Please join us as we welcome Yuriy to the Lakeshore family!
Dr. Cook, as he is known at The Meadows, was born October 25, 1920 in Murfreesboro, Tennessee to Rufus and Ruth Cook. Tom’s mother passed away three weeks after his birth so he went to live with his maternal grandparents, John B and Elizabeth Northcutt Kirk.
Tom married the late Edith Overall in 1947. He and his lovely wife had three children Ron (Peggy), Kathy (Barney) and David, nine grandchildren and 17 great grandchildren – he proudly calls of them the “apple of his eye”.
As a boy, Tom loved music and played in the band while attending Central High. He graduated high school in 1932 and then attended Middle Tennessee State Teachers College for three years. After leaving school, he developed an interest in photography and began studying, via correspondence, with the New York Institute of Photography. Upon completing the course, Tom ran a photography business in the old James K. Polk Hotel, in Murfreesboro, Tennessee. After 10 years, he decided he was ready to sell his business so he could pursue preaching the gospel. He did, however, continue his education at the Middle Tennessee State College where received his BA in English and Music. Later, Tom earned his Masters degree in English from Tennessee Technology University in Cookeville, Tennessee.
Tom preached his first sermon at the Clearview Church of Christ in Cottontown, TN on September 16, 1951. From there he preached in small churches around the country – including Riverdale Church of Christ in Dayton, Ohio, Neely’s Bend Church of Christ in Madison, TN and at Brentwood Hills Church of Christ. He also preached in and around Rutherford county including New Zion Church of Christ in Midland, TN; Crescent Church of Christ and Mars Hill Church of Christ in Rucker, TN; Christiana Church of Christ and Fairfield Church of Christ in Bedford County. He finished up as a gospel preacher at 4th Avenue Church of Christ in Franklin where he also served as an elder.
In addition to preaching, Tom was an English Professor and Bible teacher at David Lipscomb University, serving as Dean of Students for four years. Upon his retirement, he worked at Davis-Kidd Books and at the bookstore at David Lipscomb University.
Tom stays active at The Meadows! He reads to the Bellevue Pre-School children that visit our residents, assists our Chaplain Dan Harless with religious activities, enjoys lunch outings with friends and currently is our official “President of our Rocking Chair Club where he “meets and greets” those coming and going here at The Meadows.

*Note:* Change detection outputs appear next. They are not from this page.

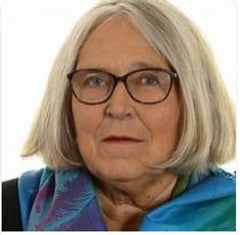
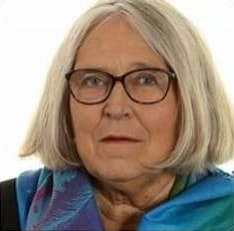
Om os: bedre portrætudsnit, rensede fotos, tynd ramme, billedudsnit i CMS
- Utsnittet tages nu lidt oppe i billedet (center 20 %) i stedet for
  midten, så toppen af hovedet ikke skæres af.
- Fire fotos renset for indbyggede kanter: Hanne (hvid kant), Peter (hvid
  stribe + prik), Mogens (hvidt bånd øverst), Mia (lyse kantlinjer).
  Originalerne ligger i git-historikken.
- Tynd ramme om portrætterne, så fotos med hvid baggrund skiller sig fra
  kortet.
- Nyt felt "Billedudsnit" (Standard / top / midt / bund) på leder og hvert
  bestyrelsesmedlem i CMS.

Claude-Session: https://claude.ai/code/session_01Au6vExRNRGK2Fp4zM3MCF7

diff --git a/src/content.config.ts b/src/content.config.ts
@@ -186,6 +186,8 @@ const omos = defineCollection({
       name: z.string(),
       role: z.string().default('Daglig leder'),
       image: z.string().optional(),
+      // Billedudsnit i den lille firkant (standard = lidt oppe, så hovedet kommer med).
+      imagePos: z.enum(['standard', 'top', 'center', 'bottom']).catch('standard'),
       phone: z.string().optional(),
       showPhone: z.boolean().default(true),
       email: z.string().optional(),
@@ -197,6 +199,8 @@ const omos = defineCollection({
       name: z.string(),
       role: z.string(),
       image: z.string().optional(),
+      // Billedudsnit i den lille firkant (standard = lidt oppe, så hovedet kommer med).
+      imagePos: z.enum(['standard', 'top', 'center', 'bottom']).catch('standard'),
       phone: z.string().optional(),
       showPhone: z.boolean().default(true),
       email: z.string().optional(),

For more than 60 years Lakeshore Senior Communities have served thousands of families by providing senior living and healthcare services to the elderly. As a Christian non-profit organization, our mission is to provide for the physical needs of our residents while attending to the spiritual well-being of everyone we serve.
Because of our emphasis on Christian values and mission we have established the Friends in Faith Discount Program available only to members of Bellevue and Donelson area churches. This discount applies to nursing services at The Meadows in Bellevue.
A $300 discount per month for the first six months of private pay residency
in a Semi-Private Nursing Room (30-day minimum stay)
By providing this discount to your senior members, we hope to serve those who would benefit from the compassionate care of our professional staff and enjoy being a part of a community where we strive to have Christ at the center of all that we do.
To learn more about the Friends in Faith Discount Program, please contact:
Rhonda Furlough at The Meadows 615- 646-4466
This offer is available for a limited time and is subject to approval by Lakeshore Senior Communities Administration. To receive the Friends in Faith discount, an application with a recommendation by an authorized church leader must be submitted. This offer is applicable to new admissions only and is not retroactive. Current residents are not eligible for this discount.